CHINA'S controversial bid to buy an American super-computer and advanced jet engines appears doomed at least for now after Mr George Bush failed to approve the sales before leaving the presidential office last week.
Mr Bush's departure means a decision on the sales now rests with the new President Mr Bill Clinton who has sharply criticised his predecessor's lenient policy towards Beijing.
The new Secretary of State, Mr Warren Christopher, has told members of the Senate Foreign Relations Committee in a written response that the two sales were issues that ''rested with the Bush administration'.' He refused to say if the Clinton administration would support the sales of the super-computer or jet engines to China.
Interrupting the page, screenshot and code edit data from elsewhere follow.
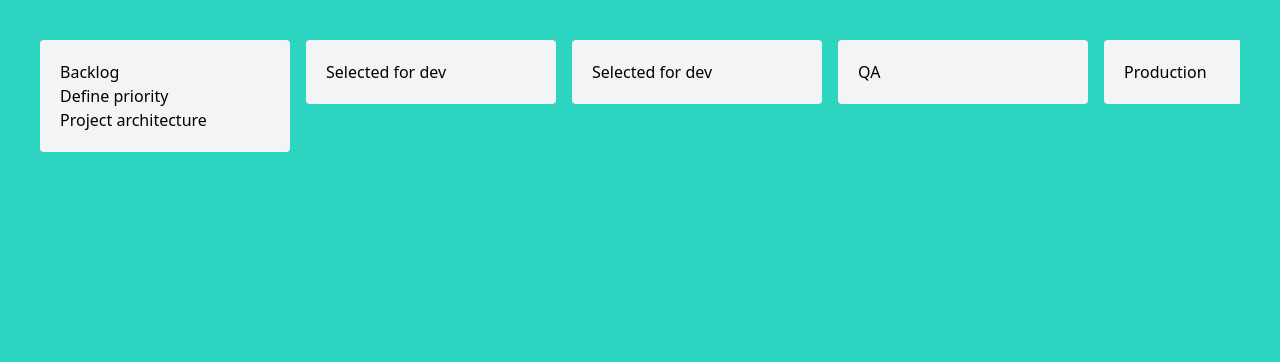
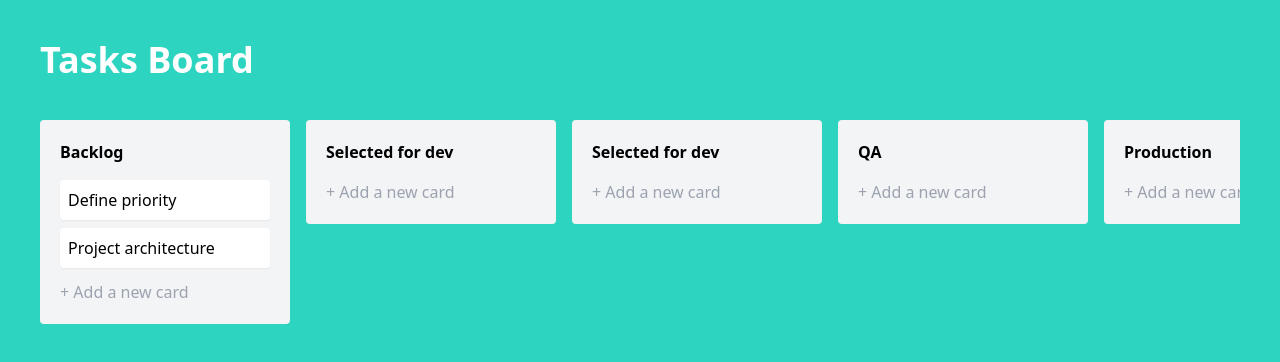
Before and after one commit to bruhGrassi/nuxt-trello-board, a Nuxt app: page / in a window 1280 px wide. Shown: the top 362 px of the page. Built offline with nearby package versions, Linux system fonts and the light colour scheme.

Commit message:
feat: create task component

```diff
--- a/app.vue
+++ b/app.vue
@@ -1,5 +1,6 @@
 <template>
   <div class="p-10 bg-teal-400 h-[100vh] overflow-auto">
+    <h1 class="text-4xl text-white mb-10 font-bold">Tasks Board</h1>
     <Board />
   </div>
 </template>
--- a/components/Board.vue
+++ b/components/Board.vue
@@ -1,6 +1,7 @@
 <script setup lang="ts">
 import { nanoid } from "nanoid";
 import type { Column } from "@/types/index";
+import Task from "@/components/Task.vue";
 const columns = ref<Column[]>([
   {
     id: nanoid(),
@@ -41,16 +42,17 @@
 ]);
 </script>
 <template>
-  <div class="flex gap-4 overflow-x-auto items-start">
+  <div class="flex gap-4 overflow-x-auto items-start pb-6">
     <div
       v-for="column in columns"
       :key="column.id"
       class="column bg-gray-100 p-5 rounded min-w-[250px]"
     >
-      <header>{{ column.title }}</header>
-      <p v-for="task in column.tasks">
-        {{ task.title }}
-      </p>
+      <header class="font-bold mb-4">{{ column.title }}</header>
+      <Task v-for="task in column.tasks" :key="task.id" :task="task" />
+      <footer class="mt-3">
+        <button class="text-gray-400">+ Add a new card</button>
+      </footer>
     </div>
   </div>
 </template>
--- /dev/null
+++ b/components/Task.vue
@@ -0,0 +1,14 @@
+<script setup lang="ts">
+import type { Task } from "@/types";
+defineProps<{
+  task: Task;
+}>();
+</script>
+<template>
+  <div
+    :title="task.createdAt.toLocaleDateString()"
+    class="task bg-white shadow-sm rounded mb-2 p-2"
+  >
+    <span>{{ task.title }}</span>
+  </div>
+</template>
```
A State Department official told the South China Morning Post that the issue of the two sales is ''just hanging there'' following the exit of the Bush administration.
Mr Bush's top White House aides who were leaning towards approving the sales had come under intense pressure in the past few weeks to reverse their position.
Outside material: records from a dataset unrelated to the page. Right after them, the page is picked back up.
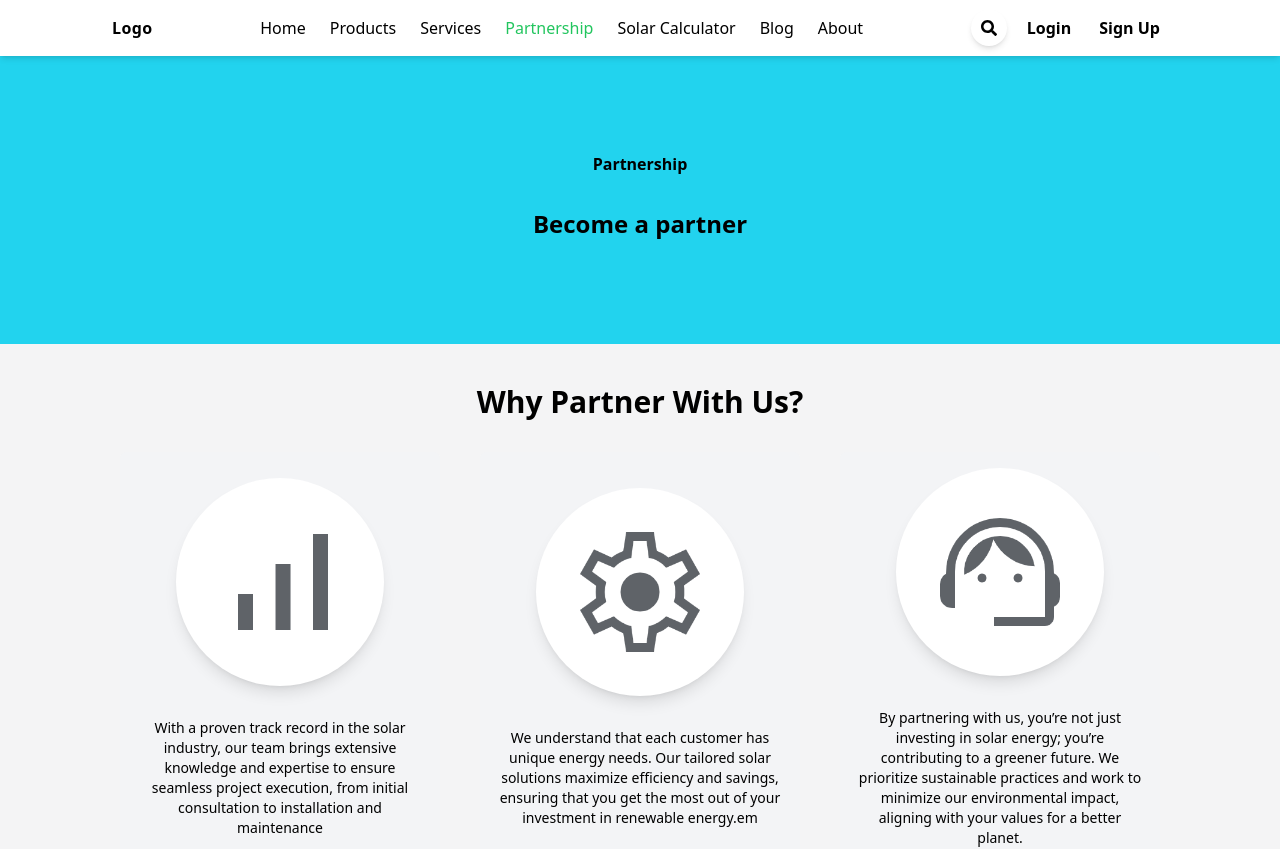
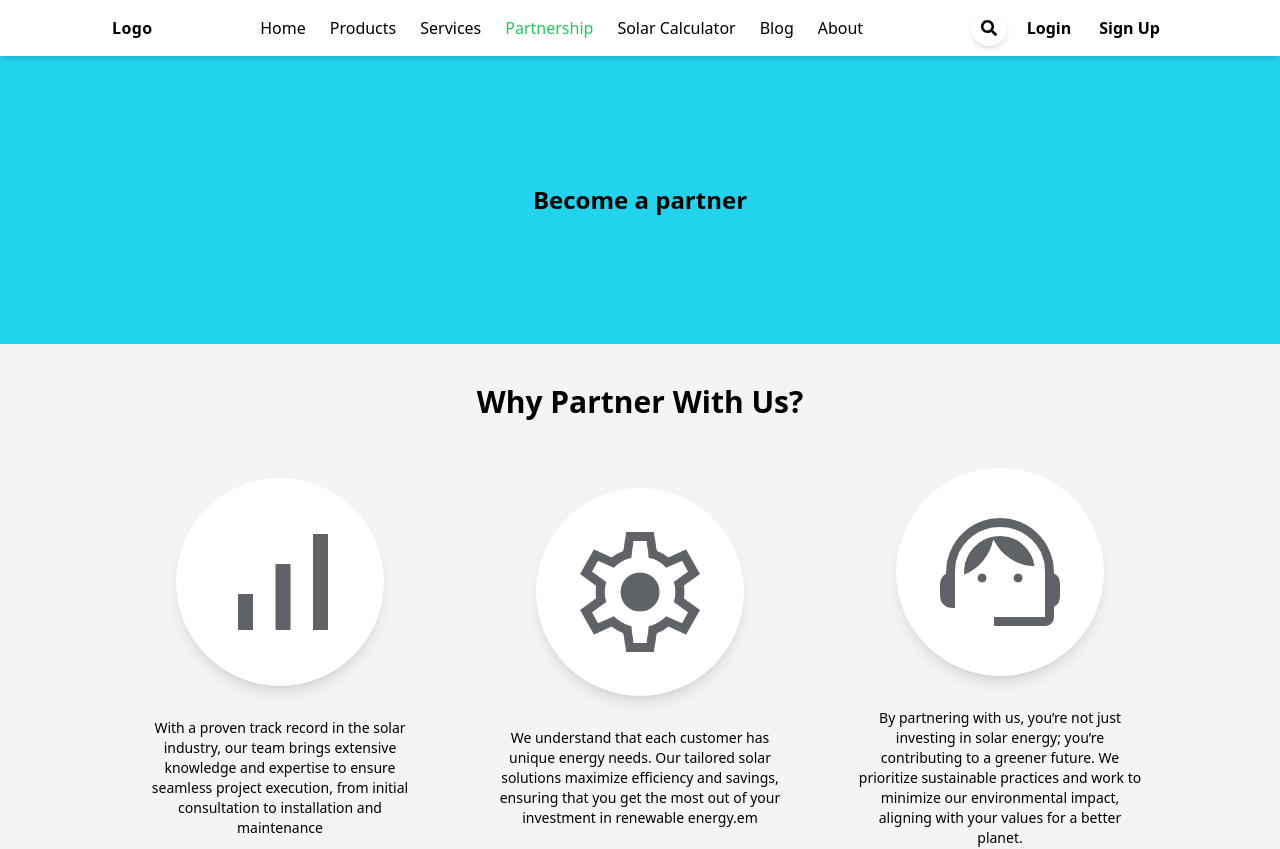
Before and after one commit to 27medMo7sen/Solar-system, a React (Vite) app in the folder Front-end/: page /partnership in a window 1280 px wide. Shown: the top 849 px of the page. Built offline with nearby package versions, Linux system fonts and the light colour scheme.

Commit message:
Refactor routing and remove unused components

```diff
--- a/Front-end/src/components/Pages/Categories.jsx
+++ /dev/null
@@ -1,19 +0,0 @@
-import { Fragment } from "react";
-import { Pathbar } from "../components/General/Pathbar";
-import { CategoriesList } from "../components/Categories/CategoriesList";
-
-
-export const Categories = () => {
-  const links = [
-    {
-      name: "Categories",
-      link: "/categories",
-    },
-  ];
-  return (
-    <Fragment>
-      <Pathbar path={links} />
-      <CategoriesList/>
-    </Fragment>
-  );
-};
--- a/Front-end/src/pages/PartnershipPage.jsx
+++ b/Front-end/src/pages/PartnershipPage.jsx
@@ -1,13 +1,8 @@
 import { Fragment } from "react";
-import { Pathbar } from "../components/General/Pathbar";
 
 export const PartnershipPage = () => {
-  const path = [
-    { name: "Partnership", link: "/partnership" },
-  ];
   return (
     <Fragment>
-      <Pathbar path={path} />
     </Fragment>
   );
 };
```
The Defence Department and the CIA had opposed the sales out of fear that Beijing would secretly divert the technology for military use although both the Commerce and State departments had supported the sales to promote Sino-United States ties.
Top officials from the departments involved remained deadlocked on the computer and jet engines sales after a series of meetings, leaving the final decision to Mr Bush in his last days as president.
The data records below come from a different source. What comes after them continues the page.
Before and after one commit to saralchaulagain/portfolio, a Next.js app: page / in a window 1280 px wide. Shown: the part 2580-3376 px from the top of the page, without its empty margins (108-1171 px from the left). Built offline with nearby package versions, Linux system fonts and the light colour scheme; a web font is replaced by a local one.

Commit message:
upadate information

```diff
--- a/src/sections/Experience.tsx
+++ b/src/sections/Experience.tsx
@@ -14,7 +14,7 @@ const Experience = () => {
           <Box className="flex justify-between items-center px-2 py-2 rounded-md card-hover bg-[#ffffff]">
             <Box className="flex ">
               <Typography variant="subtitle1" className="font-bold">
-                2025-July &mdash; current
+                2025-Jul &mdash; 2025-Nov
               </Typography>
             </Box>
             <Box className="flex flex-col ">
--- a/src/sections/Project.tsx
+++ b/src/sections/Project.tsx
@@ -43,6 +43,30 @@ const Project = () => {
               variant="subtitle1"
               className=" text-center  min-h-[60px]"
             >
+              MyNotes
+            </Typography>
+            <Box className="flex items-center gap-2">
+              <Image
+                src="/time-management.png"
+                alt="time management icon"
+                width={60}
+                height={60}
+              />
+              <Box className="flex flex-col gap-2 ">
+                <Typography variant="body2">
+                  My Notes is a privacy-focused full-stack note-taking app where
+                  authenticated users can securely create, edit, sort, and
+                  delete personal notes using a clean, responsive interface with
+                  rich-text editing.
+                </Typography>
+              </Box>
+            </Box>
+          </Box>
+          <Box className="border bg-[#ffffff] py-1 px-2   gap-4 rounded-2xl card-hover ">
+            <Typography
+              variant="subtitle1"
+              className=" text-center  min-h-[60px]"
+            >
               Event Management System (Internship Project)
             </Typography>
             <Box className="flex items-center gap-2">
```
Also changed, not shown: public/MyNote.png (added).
But Mr Bush did not act on the matter, apparently because he wanted to avoid renewed accusations of cosying up to China's hardline leaders.
Mr Clinton is unlikely to give the matter immediate attention since his administration has yet to define a new China policy.